13000 to 8000 BC
The Natufians were the first sedentary people despite the lack of developed agriculture (Image: Mortar and pestle from Nahal Oren, Natufian, 12,500–9500 BC).
The Black Death (bubonic plague) reached Europe in the early 1300s due to the Mongol Invasion. It killed 75 to 200 million people between 1347 and 1350 alone.
Edward Jenner develops the vaccine against smallpox.
Late 18th to Early 19th Century
The Industrial Revolution began in Great Britain. Factories, mechanisation, mass production and the steam engine would change the world, but lead to an acceleration in environmental damage.
Sir Alexander Fleming discovered penicillin, the first mould-derived antibiotic molecule. This was the silver bullet to many previously incurable bacterial infections.
1940 - 1945
The second World War prompted the first and hopefully last use of two atomic bombs over Hiroshima and Nagasaki in Japan.
1950 - 1960

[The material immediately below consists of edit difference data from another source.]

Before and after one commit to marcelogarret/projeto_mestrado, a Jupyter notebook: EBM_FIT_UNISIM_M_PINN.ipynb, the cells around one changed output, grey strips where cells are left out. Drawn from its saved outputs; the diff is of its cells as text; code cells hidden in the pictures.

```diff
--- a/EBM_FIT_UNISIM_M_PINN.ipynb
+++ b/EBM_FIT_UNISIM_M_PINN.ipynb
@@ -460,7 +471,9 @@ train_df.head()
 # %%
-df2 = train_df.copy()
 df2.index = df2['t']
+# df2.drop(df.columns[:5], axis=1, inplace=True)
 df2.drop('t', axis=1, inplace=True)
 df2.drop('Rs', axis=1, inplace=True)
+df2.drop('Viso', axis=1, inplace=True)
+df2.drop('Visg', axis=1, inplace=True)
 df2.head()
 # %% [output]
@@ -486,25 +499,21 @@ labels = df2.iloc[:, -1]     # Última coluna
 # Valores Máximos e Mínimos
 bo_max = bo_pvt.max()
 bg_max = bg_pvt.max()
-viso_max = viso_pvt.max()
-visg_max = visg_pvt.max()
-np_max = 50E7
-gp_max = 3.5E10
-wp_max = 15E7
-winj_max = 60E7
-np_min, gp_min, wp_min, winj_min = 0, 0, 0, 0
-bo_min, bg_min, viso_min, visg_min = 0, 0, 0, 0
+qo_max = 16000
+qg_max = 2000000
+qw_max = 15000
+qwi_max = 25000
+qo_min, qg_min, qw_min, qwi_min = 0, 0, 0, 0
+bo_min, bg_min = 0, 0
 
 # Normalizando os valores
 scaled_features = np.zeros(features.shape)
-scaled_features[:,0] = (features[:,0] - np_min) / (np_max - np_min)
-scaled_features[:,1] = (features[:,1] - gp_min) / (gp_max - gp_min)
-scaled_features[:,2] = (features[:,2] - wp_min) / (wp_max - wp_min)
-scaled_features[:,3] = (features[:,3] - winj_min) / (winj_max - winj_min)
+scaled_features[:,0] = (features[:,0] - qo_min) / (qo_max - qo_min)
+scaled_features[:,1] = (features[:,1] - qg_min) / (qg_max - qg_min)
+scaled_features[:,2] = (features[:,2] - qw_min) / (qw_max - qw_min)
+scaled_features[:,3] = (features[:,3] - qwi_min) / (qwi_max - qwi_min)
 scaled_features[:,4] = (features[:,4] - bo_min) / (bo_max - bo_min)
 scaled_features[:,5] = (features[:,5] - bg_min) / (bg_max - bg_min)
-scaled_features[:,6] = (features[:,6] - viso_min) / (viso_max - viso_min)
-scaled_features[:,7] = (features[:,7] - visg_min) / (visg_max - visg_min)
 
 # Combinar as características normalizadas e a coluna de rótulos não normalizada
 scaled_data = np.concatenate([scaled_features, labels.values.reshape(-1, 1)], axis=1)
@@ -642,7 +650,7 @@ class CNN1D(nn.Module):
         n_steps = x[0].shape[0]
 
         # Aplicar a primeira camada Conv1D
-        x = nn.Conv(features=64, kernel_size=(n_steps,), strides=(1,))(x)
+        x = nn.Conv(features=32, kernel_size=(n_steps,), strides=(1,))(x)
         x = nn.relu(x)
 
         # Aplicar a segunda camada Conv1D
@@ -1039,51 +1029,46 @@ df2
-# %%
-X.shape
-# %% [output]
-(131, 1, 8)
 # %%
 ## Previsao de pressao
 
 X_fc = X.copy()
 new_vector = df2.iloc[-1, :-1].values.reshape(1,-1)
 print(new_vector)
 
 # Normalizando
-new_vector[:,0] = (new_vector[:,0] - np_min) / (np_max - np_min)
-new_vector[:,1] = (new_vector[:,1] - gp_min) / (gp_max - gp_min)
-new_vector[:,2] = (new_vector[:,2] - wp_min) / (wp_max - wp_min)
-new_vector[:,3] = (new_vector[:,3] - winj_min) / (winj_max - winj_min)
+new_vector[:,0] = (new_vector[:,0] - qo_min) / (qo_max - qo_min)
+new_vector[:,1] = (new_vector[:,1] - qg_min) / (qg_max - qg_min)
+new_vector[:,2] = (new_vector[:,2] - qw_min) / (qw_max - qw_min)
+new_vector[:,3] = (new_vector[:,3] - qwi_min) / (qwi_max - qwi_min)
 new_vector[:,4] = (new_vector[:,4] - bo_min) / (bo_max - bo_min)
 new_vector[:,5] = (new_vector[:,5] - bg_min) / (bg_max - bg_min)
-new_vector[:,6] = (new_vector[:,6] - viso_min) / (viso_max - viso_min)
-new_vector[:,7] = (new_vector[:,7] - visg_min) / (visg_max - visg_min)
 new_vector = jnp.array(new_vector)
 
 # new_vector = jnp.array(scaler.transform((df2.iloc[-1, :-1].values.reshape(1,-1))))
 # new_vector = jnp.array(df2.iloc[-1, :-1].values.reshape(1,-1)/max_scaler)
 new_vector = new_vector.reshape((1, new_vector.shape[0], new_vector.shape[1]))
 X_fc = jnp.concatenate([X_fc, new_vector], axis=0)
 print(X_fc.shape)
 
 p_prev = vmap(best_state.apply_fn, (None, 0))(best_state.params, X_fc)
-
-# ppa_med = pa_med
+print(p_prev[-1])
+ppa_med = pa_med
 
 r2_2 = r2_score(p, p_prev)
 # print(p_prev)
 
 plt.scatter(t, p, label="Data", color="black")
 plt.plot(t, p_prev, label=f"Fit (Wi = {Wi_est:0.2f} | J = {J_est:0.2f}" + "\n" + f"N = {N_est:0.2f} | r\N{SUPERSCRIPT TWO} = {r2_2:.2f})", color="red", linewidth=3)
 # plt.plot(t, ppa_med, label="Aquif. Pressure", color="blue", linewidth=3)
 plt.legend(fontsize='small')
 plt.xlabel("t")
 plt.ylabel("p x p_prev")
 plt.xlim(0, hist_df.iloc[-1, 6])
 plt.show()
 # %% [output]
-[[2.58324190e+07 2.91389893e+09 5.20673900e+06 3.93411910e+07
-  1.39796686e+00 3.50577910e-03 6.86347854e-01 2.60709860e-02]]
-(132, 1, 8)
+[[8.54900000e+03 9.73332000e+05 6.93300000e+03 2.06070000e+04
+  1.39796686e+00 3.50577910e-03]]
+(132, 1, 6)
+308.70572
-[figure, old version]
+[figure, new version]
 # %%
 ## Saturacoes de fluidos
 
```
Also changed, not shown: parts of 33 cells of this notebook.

The Green Revolution saw the introduction of mechanisation and chemical fertilisers in agriculture, greatly increasing yields but creating unsustainable practices and damaging the environment.
One of the most overlooked yet important breakthroughs in human history is the contraceptive pill, allowing woman to take a more active role in their reproductive health.
The Global Positioning System, provided by US-developed and owned satellites, helps the world to navigate on a daily basis.